[Web page edit records]
"""
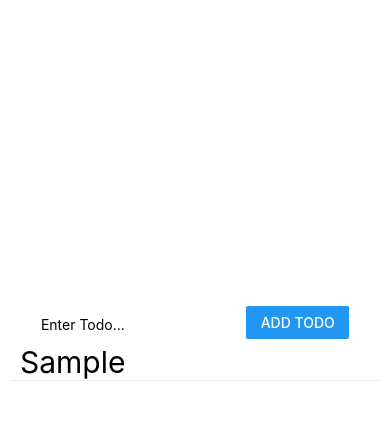
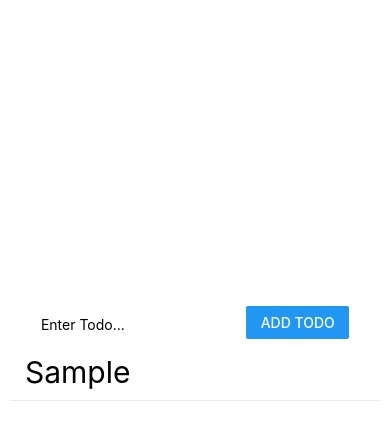
Before and after one commit to beesheer/ReactNativeReduxTodoList, a React Native app: screen / in a window 390 px wide. Both pictures are taken after typing "Sample" into the empty fields and a click on the button "ADD TODO". Shown: the top 440 px of the page. Built offline with nearby package versions, Linux system fonts and the light colour scheme.

Commit message:
In order to probably position different size of texts, you can't use nested Text.

```diff
--- a/components/Todo.js
+++ b/components/Todo.js
@@ -4,26 +4,22 @@ import { StyleSheet, Text, View } from 'react-native';
 class Todo extends React.Component {
   render() {
     return (
-      <Text
-        style={{
-          display: 'flex',
-          fontSize: 30,
-          borderBottomWidth: 1,
-          flex: 1,
-          borderBottomColor: '#ececec'
-        }}
-        onPress={this.props.onPress} // Return a passed function from parent. It is in props.
-      >
-        <Text style={{fontSize: 10, paddingRight: 10, color: 'green'}}>
+      <View style={{ flexDirection: 'row', borderBottomWidth: 1, flex: 1, borderBottomColor: '#ececec'}}>
+        <Text style={{ fontSize: 10, color: 'green', paddingRight: 5, textAlignVertical: 'center' }}>
           {this.props.isCompleted ? 'Done' : ''}
         </Text>
         <Text
           style={{
+            display: 'flex',
             textDecorationLine: this.props.isCompleted ? 'line-through' : 'none',
-          }}>
+            fontSize: 30,
+            padding: 10
+          }}
+          onPress={this.props.onPress} // Return a passed function from parent. It is in props.
+        >
           {this.props.text}
         </Text>
-      </Text>
+      </View>
     )
   }
 }
```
"""
• _WORK TO BE COMPLETED_: Set down every entry exactly as it appears, but skip the pictures.

• _RESPONSE_:
Before and after one commit to beesheer/ReactNativeReduxTodoList, a React Native app: screen / in a window 390 px wide. Both pictures are taken after typing "Sample" into the empty fields and a click on the button "ADD TODO". Shown: the top 440 px of the page. Built offline with nearby package versions, Linux system fonts and the light colour scheme.

Commit message:
In order to probably position different size of texts, you can't use nested Text.

```diff
--- a/components/Todo.js
+++ b/components/Todo.js
@@ -4,26 +4,22 @@ import { StyleSheet, Text, View } from 'react-native';
 class Todo extends React.Component {
   render() {
     return (
-      <Text
-        style={{
-          display: 'flex',
-          fontSize: 30,
-          borderBottomWidth: 1,
-          flex: 1,
-          borderBottomColor: '#ececec'
-        }}
-        onPress={this.props.onPress} // Return a passed function from parent. It is in props.
-      >
-        <Text style={{fontSize: 10, paddingRight: 10, color: 'green'}}>
+      <View style={{ flexDirection: 'row', borderBottomWidth: 1, flex: 1, borderBottomColor: '#ececec'}}>
+        <Text style={{ fontSize: 10, color: 'green', paddingRight: 5, textAlignVertical: 'center' }}>
           {this.props.isCompleted ? 'Done' : ''}
         </Text>
         <Text
           style={{
+            display: 'flex',
             textDecorationLine: this.props.isCompleted ? 'line-through' : 'none',
-          }}>
+            fontSize: 30,
+            padding: 10
+          }}
+          onPress={this.props.onPress} // Return a passed function from parent. It is in props.
+        >
           {this.props.text}
         </Text>
-      </Text>
+      </View>
     )
   }
 }
```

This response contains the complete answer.